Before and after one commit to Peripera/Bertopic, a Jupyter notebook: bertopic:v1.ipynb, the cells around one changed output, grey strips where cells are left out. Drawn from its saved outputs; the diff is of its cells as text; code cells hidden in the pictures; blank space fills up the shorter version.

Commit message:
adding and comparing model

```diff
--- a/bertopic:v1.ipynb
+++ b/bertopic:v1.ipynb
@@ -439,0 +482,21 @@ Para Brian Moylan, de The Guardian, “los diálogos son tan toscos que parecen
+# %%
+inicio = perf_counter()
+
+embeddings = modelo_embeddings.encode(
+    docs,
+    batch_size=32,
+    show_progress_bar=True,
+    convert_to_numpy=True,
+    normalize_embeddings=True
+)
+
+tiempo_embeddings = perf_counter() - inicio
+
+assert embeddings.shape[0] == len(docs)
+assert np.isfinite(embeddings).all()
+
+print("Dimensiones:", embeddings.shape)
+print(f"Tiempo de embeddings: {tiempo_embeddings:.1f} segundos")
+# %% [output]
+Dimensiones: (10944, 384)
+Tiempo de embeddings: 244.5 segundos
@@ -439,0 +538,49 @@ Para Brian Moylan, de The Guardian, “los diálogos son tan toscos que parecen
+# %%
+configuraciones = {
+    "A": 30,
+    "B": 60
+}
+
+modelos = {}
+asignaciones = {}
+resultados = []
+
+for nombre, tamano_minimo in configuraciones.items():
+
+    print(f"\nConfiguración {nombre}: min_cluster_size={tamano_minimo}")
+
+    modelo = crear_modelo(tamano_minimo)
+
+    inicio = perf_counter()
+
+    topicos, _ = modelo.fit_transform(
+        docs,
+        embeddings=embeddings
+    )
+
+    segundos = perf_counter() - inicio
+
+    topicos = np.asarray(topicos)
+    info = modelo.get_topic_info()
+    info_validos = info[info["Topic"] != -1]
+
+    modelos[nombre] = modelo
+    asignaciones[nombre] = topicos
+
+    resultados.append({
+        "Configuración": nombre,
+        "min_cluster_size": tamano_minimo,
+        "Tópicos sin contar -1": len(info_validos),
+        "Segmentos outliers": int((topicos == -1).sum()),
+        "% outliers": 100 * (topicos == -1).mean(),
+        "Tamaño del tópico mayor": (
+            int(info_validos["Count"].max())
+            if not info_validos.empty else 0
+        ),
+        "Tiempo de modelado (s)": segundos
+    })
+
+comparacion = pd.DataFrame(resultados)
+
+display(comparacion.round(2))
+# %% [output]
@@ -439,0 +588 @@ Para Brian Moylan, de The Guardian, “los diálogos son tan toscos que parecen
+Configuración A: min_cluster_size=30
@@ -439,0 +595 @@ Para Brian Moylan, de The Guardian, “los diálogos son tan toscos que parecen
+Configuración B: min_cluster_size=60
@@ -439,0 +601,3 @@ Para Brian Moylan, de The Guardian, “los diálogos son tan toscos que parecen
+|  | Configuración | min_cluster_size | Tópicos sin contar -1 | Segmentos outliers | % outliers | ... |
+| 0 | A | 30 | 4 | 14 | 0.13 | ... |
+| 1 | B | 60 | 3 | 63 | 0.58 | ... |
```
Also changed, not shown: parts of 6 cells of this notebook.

- - - - - - -

TASK OBJECTIVE: Retype each entry exactly, leaving none of them out.

THE ANSWER:
Before and after one commit to Peripera/Bertopic, a Jupyter notebook: bertopic:v1.ipynb, the cells around one changed output, grey strips where cells are left out. Drawn from its saved outputs; the diff is of its cells as text; code cells hidden in the pictures; blank space fills up the shorter version.

Commit message:
adding and comparing model

```diff
--- a/bertopic:v1.ipynb
+++ b/bertopic:v1.ipynb
@@ -439,0 +482,21 @@ Para Brian Moylan, de The Guardian, “los diálogos son tan toscos que parecen
+# %%
+inicio = perf_counter()
+
+embeddings = modelo_embeddings.encode(
+    docs,
+    batch_size=32,
+    show_progress_bar=True,
+    convert_to_numpy=True,
+    normalize_embeddings=True
+)
+
+tiempo_embeddings = perf_counter() - inicio
+
+assert embeddings.shape[0] == len(docs)
+assert np.isfinite(embeddings).all()
+
+print("Dimensiones:", embeddings.shape)
+print(f"Tiempo de embeddings: {tiempo_embeddings:.1f} segundos")
+# %% [output]
+Dimensiones: (10944, 384)
+Tiempo de embeddings: 244.5 segundos
@@ -439,0 +538,49 @@ Para Brian Moylan, de The Guardian, “los diálogos son tan toscos que parecen
+# %%
+configuraciones = {
+    "A": 30,
+    "B": 60
+}
+
+modelos = {}
+asignaciones = {}
+resultados = []
+
+for nombre, tamano_minimo in configuraciones.items():
+
+    print(f"\nConfiguración {nombre}: min_cluster_size={tamano_minimo}")
+
+    modelo = crear_modelo(tamano_minimo)
+
+    inicio = perf_counter()
+
+    topicos, _ = modelo.fit_transform(
+        docs,
+        embeddings=embeddings
+    )
+
+    segundos = perf_counter() - inicio
+
+    topicos = np.asarray(topicos)
+    info = modelo.get_topic_info()
+    info_validos = info[info["Topic"] != -1]
+
+    modelos[nombre] = modelo
+    asignaciones[nombre] = topicos
+
+    resultados.append({
+        "Configuración": nombre,
+        "min_cluster_size": tamano_minimo,
+        "Tópicos sin contar -1": len(info_validos),
+        "Segmentos outliers": int((topicos == -1).sum()),
+        "% outliers": 100 * (topicos == -1).mean(),
+        "Tamaño del tópico mayor": (
+            int(info_validos["Count"].max())
+            if not info_validos.empty else 0
+        ),
+        "Tiempo de modelado (s)": segundos
+    })
+
+comparacion = pd.DataFrame(resultados)
+
+display(comparacion.round(2))
+# %% [output]
@@ -439,0 +588 @@ Para Brian Moylan, de The Guardian, “los diálogos son tan toscos que parecen
+Configuración A: min_cluster_size=30
@@ -439,0 +595 @@ Para Brian Moylan, de The Guardian, “los diálogos son tan toscos que parecen
+Configuración B: min_cluster_size=60
@@ -439,0 +601,3 @@ Para Brian Moylan, de The Guardian, “los diálogos son tan toscos que parecen
+|  | Configuración | min_cluster_size | Tópicos sin contar -1 | Segmentos outliers | % outliers | ... |
+| 0 | A | 30 | 4 | 14 | 0.13 | ... |
+| 1 | B | 60 | 3 | 63 | 0.58 | ... |
```
Also changed, not shown: parts of 6 cells of this notebook.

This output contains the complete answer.